(Dataset records)

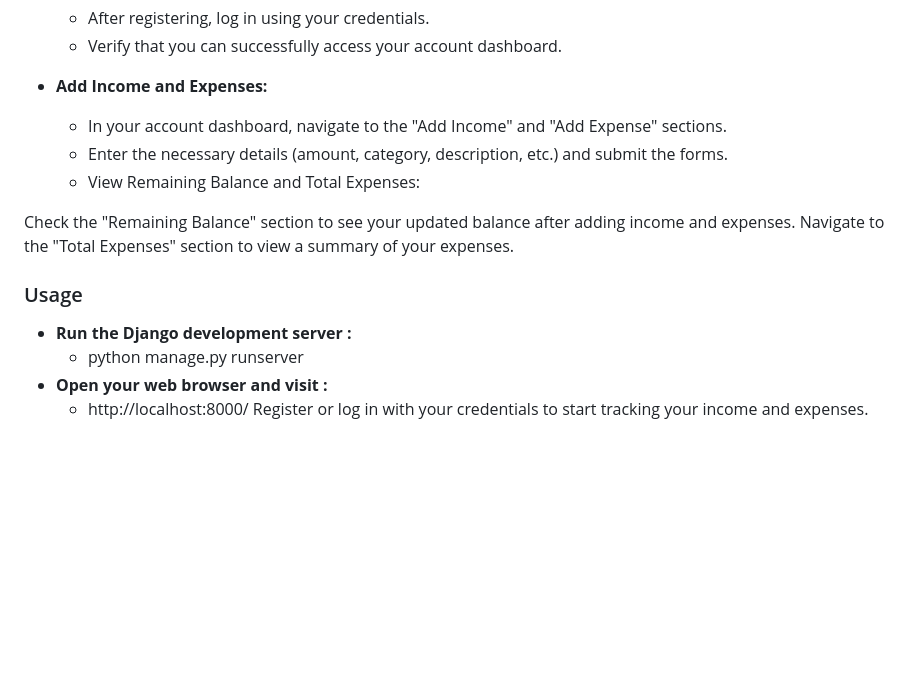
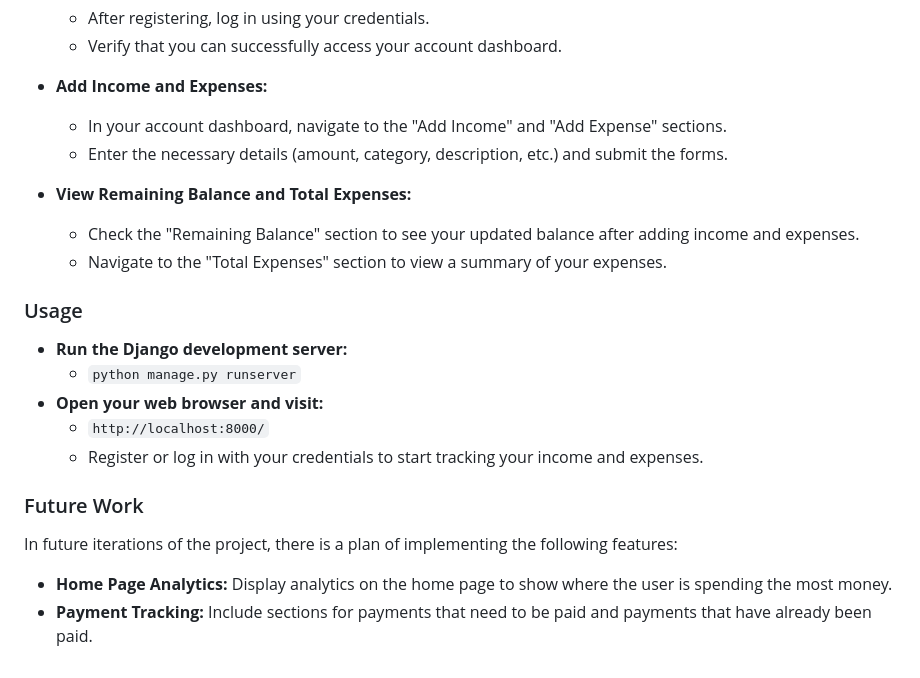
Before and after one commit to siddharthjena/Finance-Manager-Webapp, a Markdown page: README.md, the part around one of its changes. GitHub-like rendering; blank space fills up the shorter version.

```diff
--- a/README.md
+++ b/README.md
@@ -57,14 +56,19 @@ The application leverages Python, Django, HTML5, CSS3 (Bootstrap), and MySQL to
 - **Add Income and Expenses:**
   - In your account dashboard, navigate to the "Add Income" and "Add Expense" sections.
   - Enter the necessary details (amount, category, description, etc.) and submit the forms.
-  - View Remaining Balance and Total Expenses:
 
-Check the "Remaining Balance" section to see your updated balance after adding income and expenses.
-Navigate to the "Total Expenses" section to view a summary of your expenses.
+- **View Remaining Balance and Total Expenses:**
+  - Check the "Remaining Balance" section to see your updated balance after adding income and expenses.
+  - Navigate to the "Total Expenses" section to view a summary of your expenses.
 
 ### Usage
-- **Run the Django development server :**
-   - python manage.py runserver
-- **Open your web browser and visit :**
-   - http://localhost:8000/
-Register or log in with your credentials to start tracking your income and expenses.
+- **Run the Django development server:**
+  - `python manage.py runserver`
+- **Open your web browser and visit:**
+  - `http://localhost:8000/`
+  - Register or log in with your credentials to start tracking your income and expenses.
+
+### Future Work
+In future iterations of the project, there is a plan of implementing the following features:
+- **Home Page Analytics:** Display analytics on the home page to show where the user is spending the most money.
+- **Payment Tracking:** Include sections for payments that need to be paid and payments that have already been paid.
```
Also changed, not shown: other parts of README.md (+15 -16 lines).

---

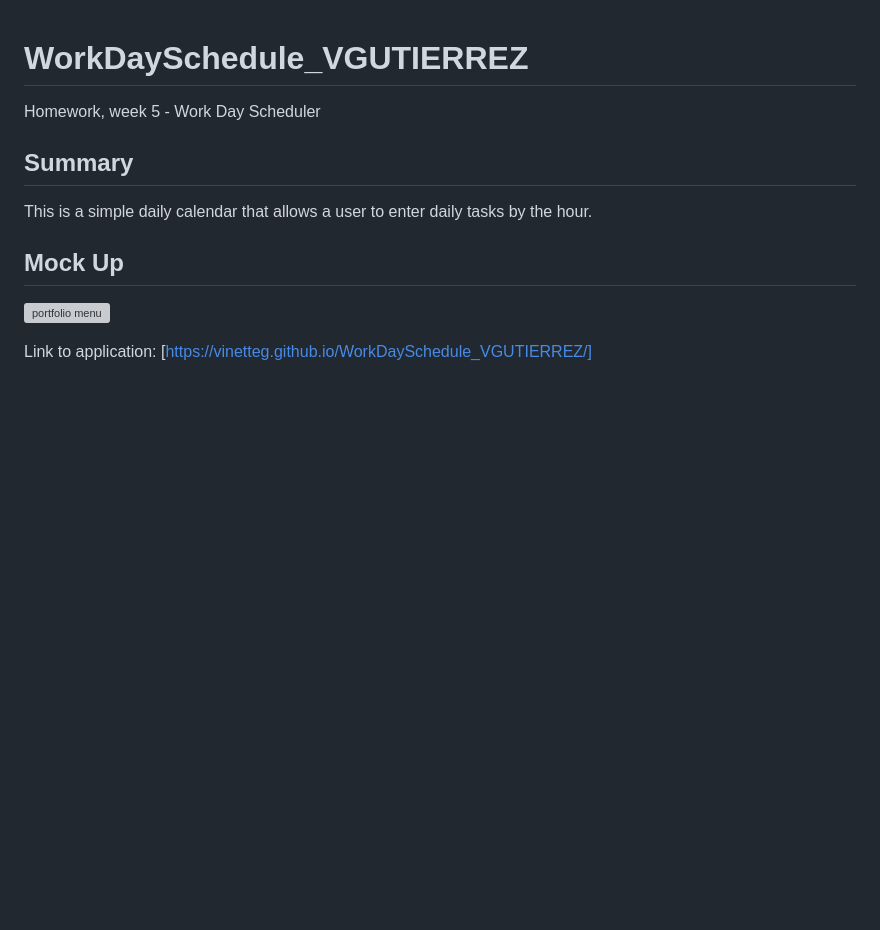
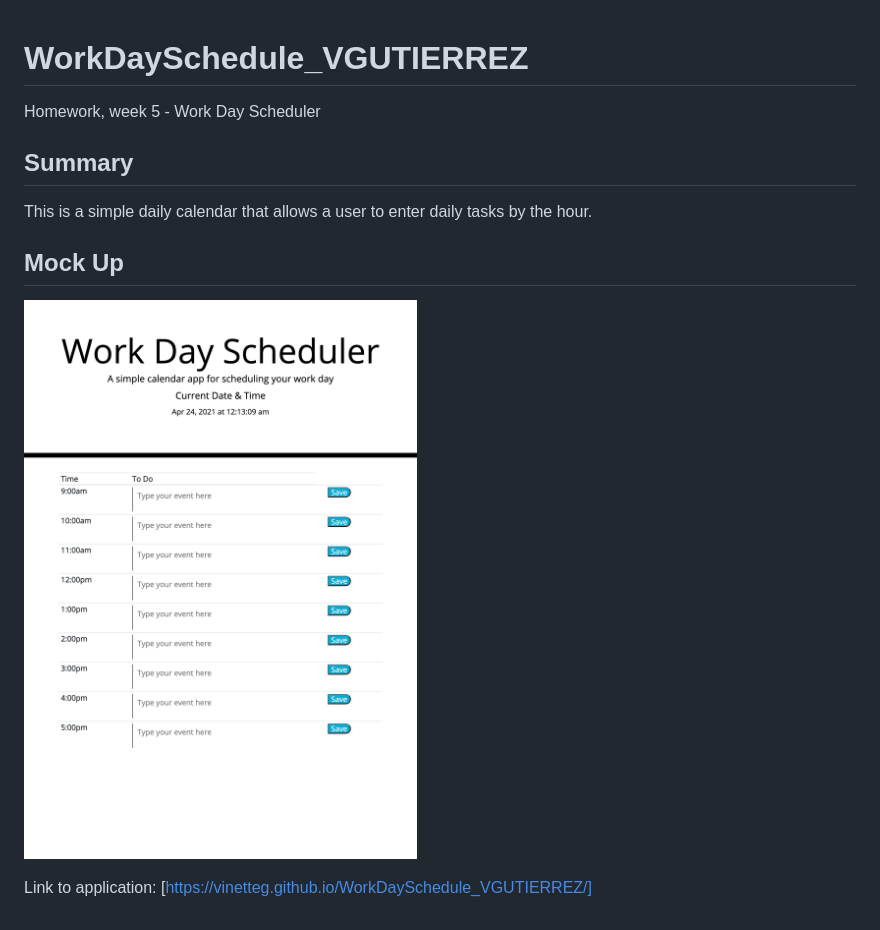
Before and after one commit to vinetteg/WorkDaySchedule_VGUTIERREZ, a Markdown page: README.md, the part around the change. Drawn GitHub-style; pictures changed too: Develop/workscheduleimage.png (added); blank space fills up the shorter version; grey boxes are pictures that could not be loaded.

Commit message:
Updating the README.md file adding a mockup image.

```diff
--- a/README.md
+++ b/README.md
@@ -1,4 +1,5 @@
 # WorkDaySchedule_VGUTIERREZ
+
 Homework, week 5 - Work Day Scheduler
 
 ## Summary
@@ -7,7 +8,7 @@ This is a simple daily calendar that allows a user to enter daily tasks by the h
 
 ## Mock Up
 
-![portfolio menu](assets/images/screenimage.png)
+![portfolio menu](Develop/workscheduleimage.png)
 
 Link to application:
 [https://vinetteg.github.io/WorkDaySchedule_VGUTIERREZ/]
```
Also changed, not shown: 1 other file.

--

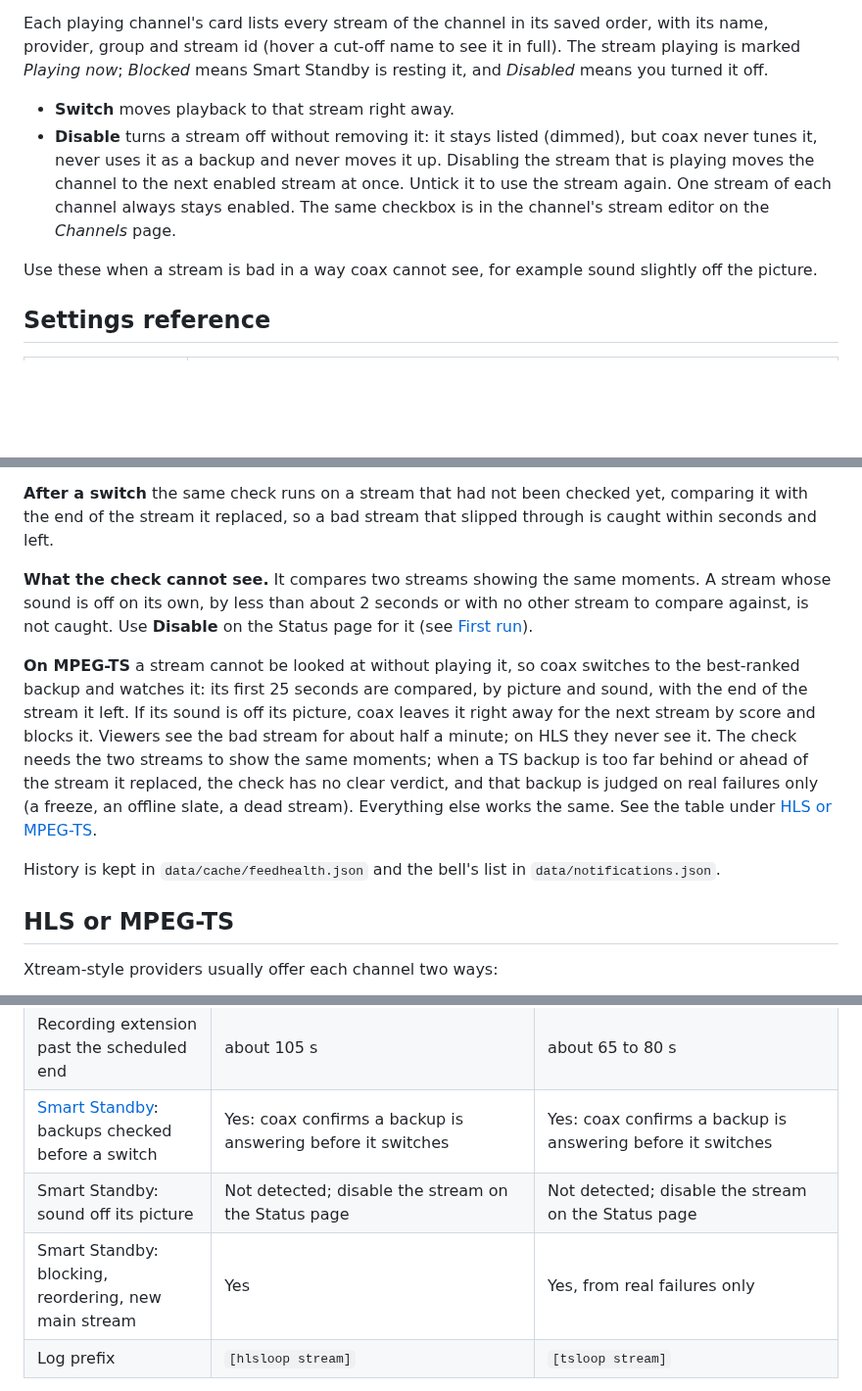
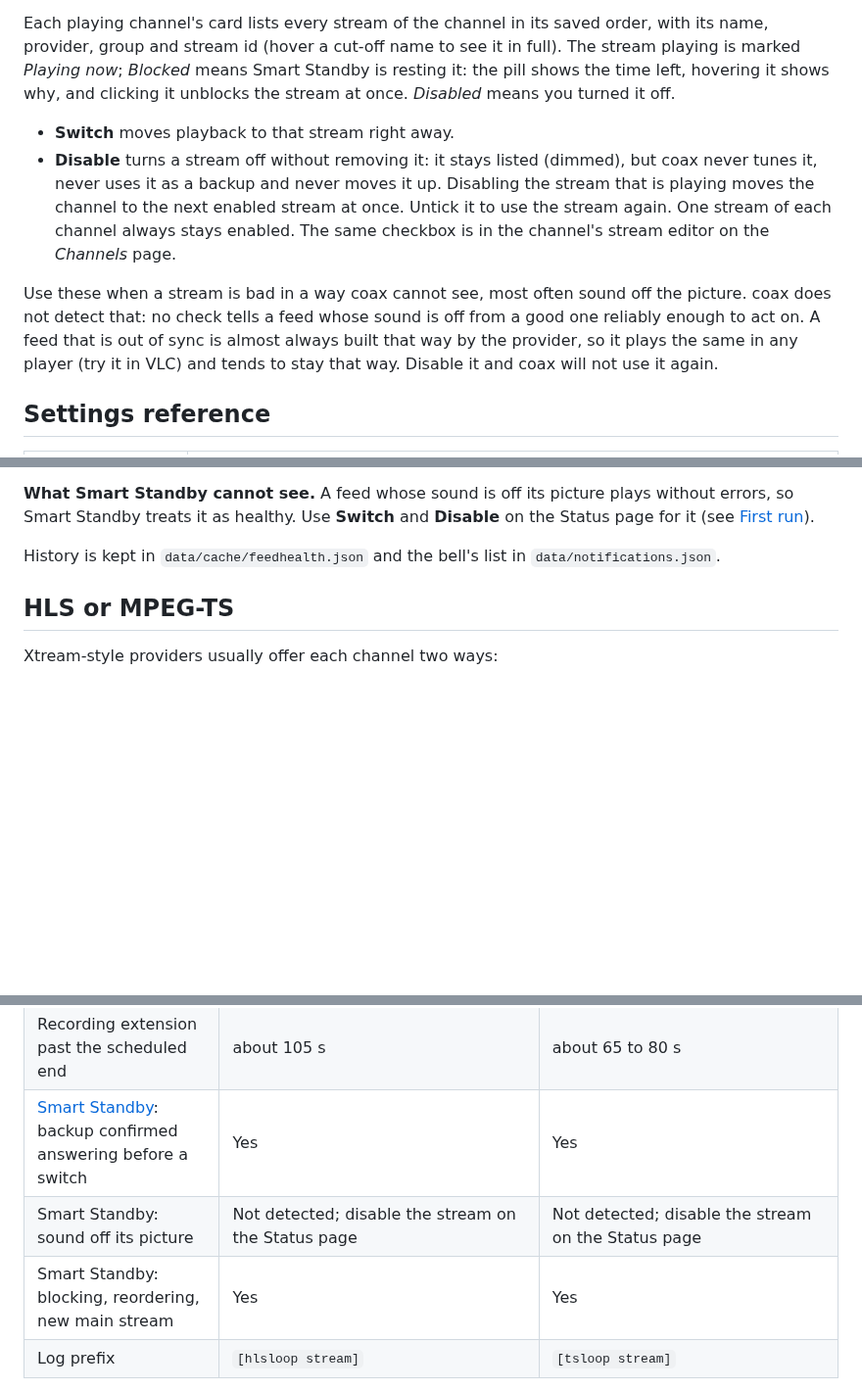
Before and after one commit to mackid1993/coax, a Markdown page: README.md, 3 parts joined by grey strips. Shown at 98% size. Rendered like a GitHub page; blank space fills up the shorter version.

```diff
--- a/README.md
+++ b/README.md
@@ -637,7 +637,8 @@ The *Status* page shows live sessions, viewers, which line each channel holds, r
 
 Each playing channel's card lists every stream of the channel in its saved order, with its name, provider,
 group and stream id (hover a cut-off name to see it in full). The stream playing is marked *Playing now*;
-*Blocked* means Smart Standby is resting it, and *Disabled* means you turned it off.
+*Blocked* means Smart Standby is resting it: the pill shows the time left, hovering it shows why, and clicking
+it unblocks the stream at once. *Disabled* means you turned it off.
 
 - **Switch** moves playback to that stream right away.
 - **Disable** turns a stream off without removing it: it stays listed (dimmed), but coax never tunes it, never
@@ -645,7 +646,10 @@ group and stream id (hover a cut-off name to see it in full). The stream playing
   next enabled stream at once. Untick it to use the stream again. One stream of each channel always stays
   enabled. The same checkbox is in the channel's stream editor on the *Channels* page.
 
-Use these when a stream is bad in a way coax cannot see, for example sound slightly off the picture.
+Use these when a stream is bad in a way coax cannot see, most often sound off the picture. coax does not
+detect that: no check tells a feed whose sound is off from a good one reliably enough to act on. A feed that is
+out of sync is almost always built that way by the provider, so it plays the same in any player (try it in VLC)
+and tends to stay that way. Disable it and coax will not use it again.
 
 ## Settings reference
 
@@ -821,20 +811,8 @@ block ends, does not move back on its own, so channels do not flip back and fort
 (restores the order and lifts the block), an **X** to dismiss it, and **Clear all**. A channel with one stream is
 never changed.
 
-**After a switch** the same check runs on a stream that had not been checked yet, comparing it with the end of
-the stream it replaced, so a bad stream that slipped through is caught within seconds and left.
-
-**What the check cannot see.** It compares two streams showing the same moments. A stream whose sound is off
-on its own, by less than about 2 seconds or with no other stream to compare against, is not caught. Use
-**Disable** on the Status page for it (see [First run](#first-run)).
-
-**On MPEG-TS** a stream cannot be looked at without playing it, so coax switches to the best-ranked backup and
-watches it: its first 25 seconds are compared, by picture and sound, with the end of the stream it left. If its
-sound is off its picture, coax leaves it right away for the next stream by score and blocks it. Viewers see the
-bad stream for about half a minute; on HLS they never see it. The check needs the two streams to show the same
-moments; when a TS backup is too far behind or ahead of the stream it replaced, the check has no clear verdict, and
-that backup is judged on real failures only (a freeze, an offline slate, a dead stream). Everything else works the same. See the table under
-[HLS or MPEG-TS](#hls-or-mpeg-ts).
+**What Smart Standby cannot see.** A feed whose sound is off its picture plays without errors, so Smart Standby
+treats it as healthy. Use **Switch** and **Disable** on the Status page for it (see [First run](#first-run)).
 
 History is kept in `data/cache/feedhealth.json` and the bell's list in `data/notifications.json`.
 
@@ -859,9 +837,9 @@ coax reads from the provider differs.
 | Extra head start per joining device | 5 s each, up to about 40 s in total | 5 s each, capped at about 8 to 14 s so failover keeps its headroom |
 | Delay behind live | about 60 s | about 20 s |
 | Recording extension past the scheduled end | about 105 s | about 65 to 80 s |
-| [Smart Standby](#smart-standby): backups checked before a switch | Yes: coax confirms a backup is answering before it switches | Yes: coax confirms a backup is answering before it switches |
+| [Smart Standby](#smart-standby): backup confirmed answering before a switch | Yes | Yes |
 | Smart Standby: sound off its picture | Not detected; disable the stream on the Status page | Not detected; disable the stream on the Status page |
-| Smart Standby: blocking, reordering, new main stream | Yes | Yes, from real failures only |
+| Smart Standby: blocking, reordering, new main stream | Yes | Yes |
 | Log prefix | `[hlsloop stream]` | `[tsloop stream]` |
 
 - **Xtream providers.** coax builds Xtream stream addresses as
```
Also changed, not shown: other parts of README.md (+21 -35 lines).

Problem to work on: Write out each line above containing "vinetteg".

Solution:
Before and after one commit to vinetteg/WorkDaySchedule_VGUTIERREZ, a Markdown page: README.md, the part around the change. Drawn GitHub-style; pictures changed too: Develop/workscheduleimage.png (added); blank space fills up the shorter version; grey boxes are pictures that could not be loaded.
 [https://vinetteg.github.io/WorkDaySchedule_VGUTIERREZ/]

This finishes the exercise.